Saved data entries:
════════════════

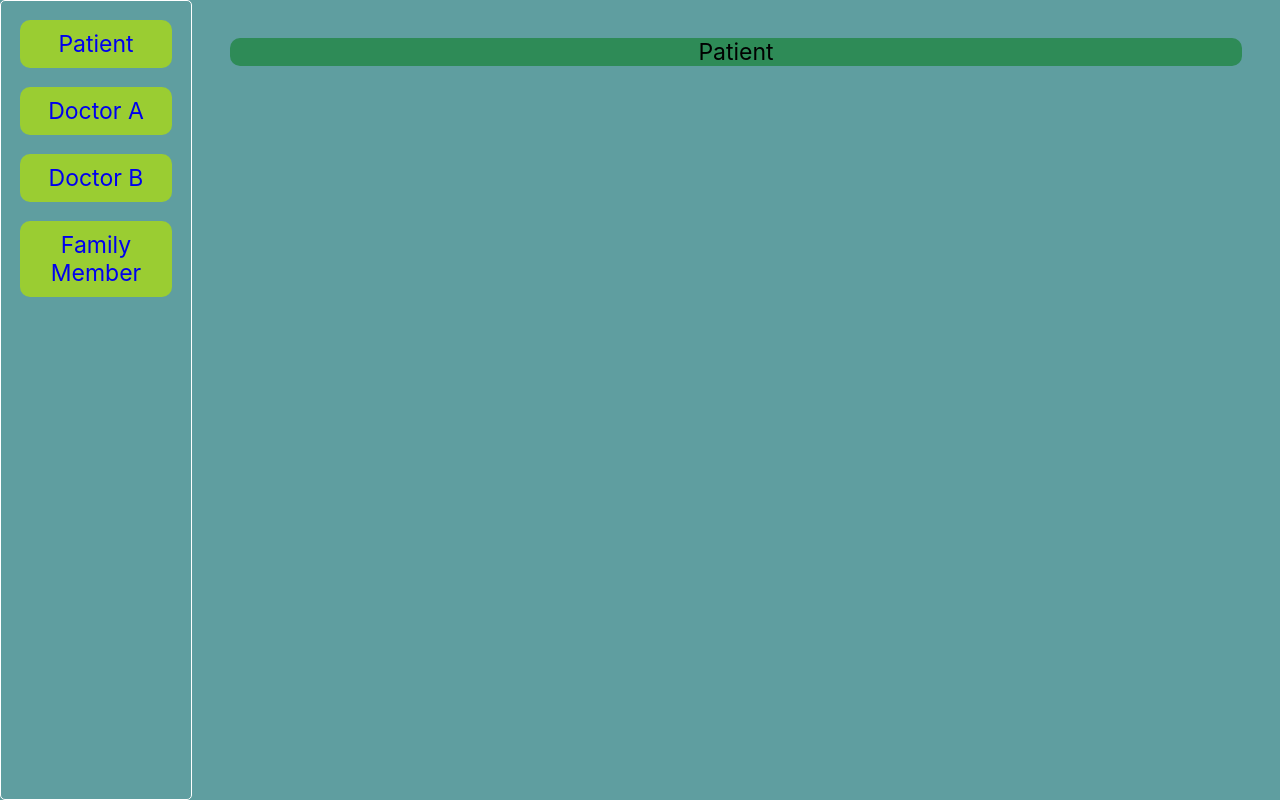
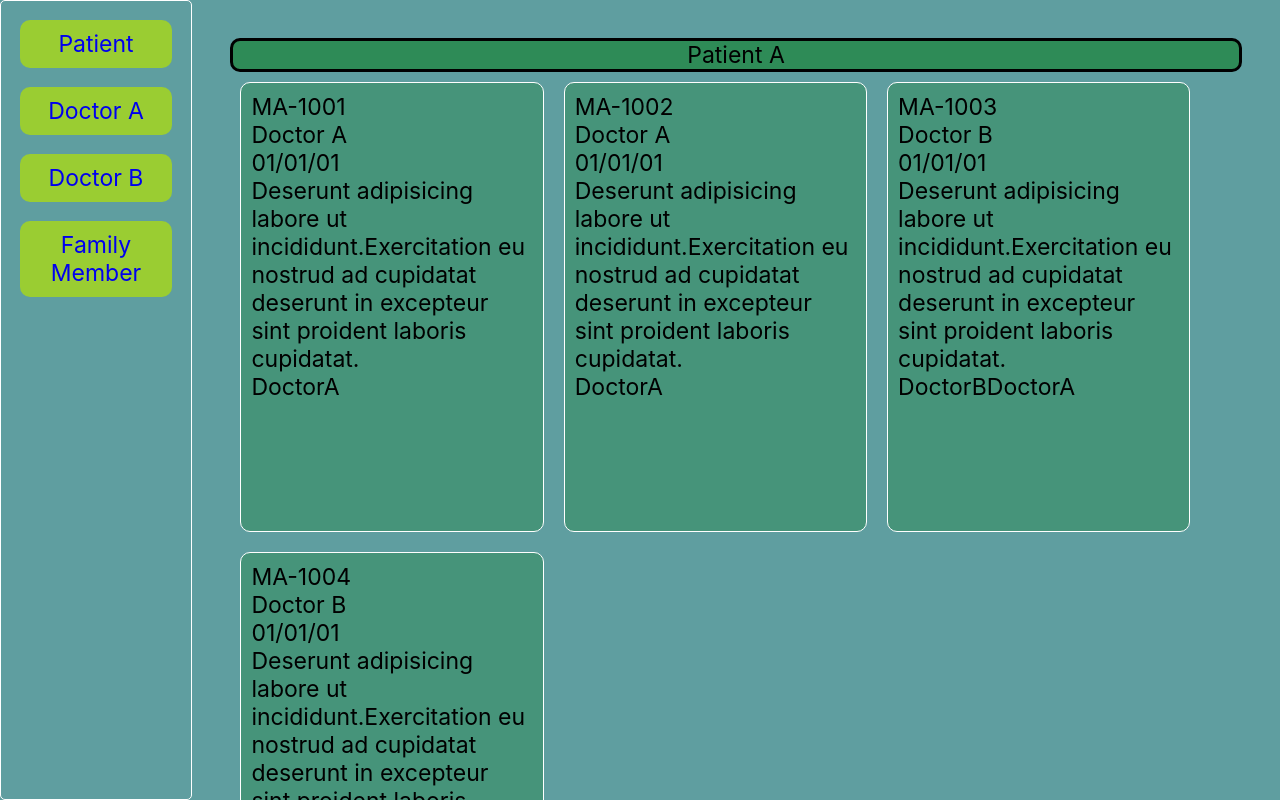
Before and after one commit to majid-T/DAPP1-Electronic-Health-Records, a React (Create React App) app in the folder frontend/: page /Patient in a window 1280 px wide. Shown: the top 800 px of the page. Built offline with nearby package versions, Linux system fonts and the light colour scheme.

Commit message:
Medical Card skeleton

```diff
--- a/frontend/src/App.css
+++ b/frontend/src/App.css
@@ -60,14 +60,16 @@ a {
 }
 
 .participantName {
-  background-color: seagreen;
+  background-color: rgb(46, 139, 87, 1);
   border-radius: 10px;
   text-align: center;
+  display: block;
+  border: solid;
 }
 
-.container {
+/* .container {
   display: grid;
-}
+} */
 
 .recordCard {
   border: 1px solid white;
@@ -77,6 +79,12 @@ a {
   height: 450px;
   float: left;
   border-radius: 10px;
+  background-color: rgb(46, 139, 87, 0.5);
+}
+
+.recordCard:hover {
+  scale: 100%;
+  background-color: rgba(46, 139, 86, 1);
 }
 
 .recordCard button,
--- a/frontend/src/App.js
+++ b/frontend/src/App.js
@@ -8,17 +8,33 @@ import DoctorB from "./components/DoctorB";
 import FamilyMember from "./components/FamilyMember";
 
 function App() {
+  const patientName = "Patient A";
+  const drA_Name = "Doctor A";
+  const drb_Name = "Doctor B";
+  const fmlyMemName = "Family Member for Patient A";
+
   return (
     <BrowserRouter>
       <Navigation />
       <div className="mainPanel">
         <Switch>
-          <Route path="/Patient" render={(props) => <Patient {...props} />} />
-          <Route path="/DoctorA" render={(props) => <DoctorA {...props} />} />
-          <Route path="/DoctorB" render={(props) => <DoctorB {...props} />} />
+          <Route
+            path="/Patient"
+            render={(props) => <Patient {...props} patientName={patientName} />}
+          />
+          <Route
+            path="/DoctorA"
+            render={(props) => <DoctorA {...props} drName={drA_Name} />}
+          />
+          <Route
+            path="/DoctorB"
+            render={(props) => <DoctorB {...props} drName={drb_Name} />}
+          />
           <Route
             path="/FamilyMember"
-            render={(props) => <FamilyMember {...props} />}
+            render={(props) => (
+              <FamilyMember {...props} fmlyMemberName={fmlyMemName} />
+            )}
           />
         </Switch>
       </div>
--- /dev/null
+++ b/frontend/src/components/MedicalRecCard.js
@@ -0,0 +1,34 @@
+// [
+//   {
+//     medicalRecordId: "String some Id",
+//     uploadedBy: "String uploader Id",
+//     dateUploaded: "String ISO Date",
+//     medicalRecordData: "String anything",
+//     consentTo: [
+//       "String some Id or some public Key",
+//       "String some Id or some public Key",
+//       "String some Id or some public Key",
+//       "String some Id or some public Key",
+//     ],
+//   },
+// ];
+
+import React, { useState, useEffect } from "react";
+
+const MedicalRecCard = (props) => {
+  const record = props.record;
+  const [loading, setLoading] = useState(false);
+  useEffect(() => {}, [loading]);
+
+  return (
+    <div className="recordCard">
+      <div>{record.medicalRecordId}</div>
+      <div>{record.uploadedBy}</div>
+      <div>{record.dateUploaded}</div>
+      <div>{record.medicalRecordData}</div>
+      <div>{record.consentTo}</div>
+    </div>
+  );
+};
+
+export default MedicalRecCard;
--- a/frontend/src/components/Patient.js
+++ b/frontend/src/components/Patient.js
@@ -1,12 +1,57 @@
 import React, { useState, useEffect } from "react";
+import MedicalRecCard from "./MedicalRecCard";
 
 const Patient = (props) => {
   const [loading, setLoading] = useState(false);
+  const [medRecords, setMedRecords] = useState([
+    {
+      medicalRecordId: "MA-1001",
+      uploadedBy: "Doctor A",
+      dateUploaded: "01/01/01",
+      medicalRecordData:
+        "Deserunt adipisicing labore ut incididunt.Exercitation eu nostrud ad cupidatat deserunt in excepteur sint proident laboris cupidatat.",
+      consentTo: ["DoctorA"],
+    },
+    {
+      medicalRecordId: "MA-1002",
+      uploadedBy: "Doctor A",
+      dateUploaded: "01/01/01",
+      medicalRecordData:
+        "Deserunt adipisicing labore ut incididunt.Exercitation eu nostrud ad cupidatat deserunt in excepteur sint proident laboris cupidatat.",
+      consentTo: ["DoctorA"],
+    },
+    {
+      medicalRecordId: "MA-1003",
+      uploadedBy: "Doctor B",
+      dateUploaded: "01/01/01",
+      medicalRecordData:
+        "Deserunt adipisicing labore ut incididunt.Exercitation eu nostrud ad cupidatat deserunt in excepteur sint proident laboris cupidatat.",
+      consentTo: ["DoctorB", "DoctorA"],
+    },
+    {
+      medicalRecordId: "MA-1004",
+      uploadedBy: "Doctor B",
+      dateUploaded: "01/01/01",
+      medicalRecordData:
+        "Deserunt adipisicing labore ut incididunt.Exercitation eu nostrud ad cupidatat deserunt in excepteur sint proident laboris cupidatat.",
+      consentTo: ["DoctorB", "DoctorA"],
+    },
+  ]);
   useEffect(() => {}, [loading]);
 
   return (
-    <div className="container">
-      <span className="participantName">Patient</span>
+    <div>
+      <div className="container">
+        <span className="participantName">{props.patientName}</span>
+
+        {loading ? (
+          <p>Loading...</p>
+        ) : (
+          medRecords.map((rec, key) => {
+            return <MedicalRecCard record={rec} />;
+          })
+        )}
+      </div>
     </div>
   );
 };
```
Also changed, not shown: 1 other file (tests, documents, lock files or other folders).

════════════════

Work request:
Go through the records above and, whenever a line includes the word "participantName", copy it.

Response area:
 .participantName {
-      <span className="participantName">Patient</span>
+        <span className="participantName">{props.patientName}</span>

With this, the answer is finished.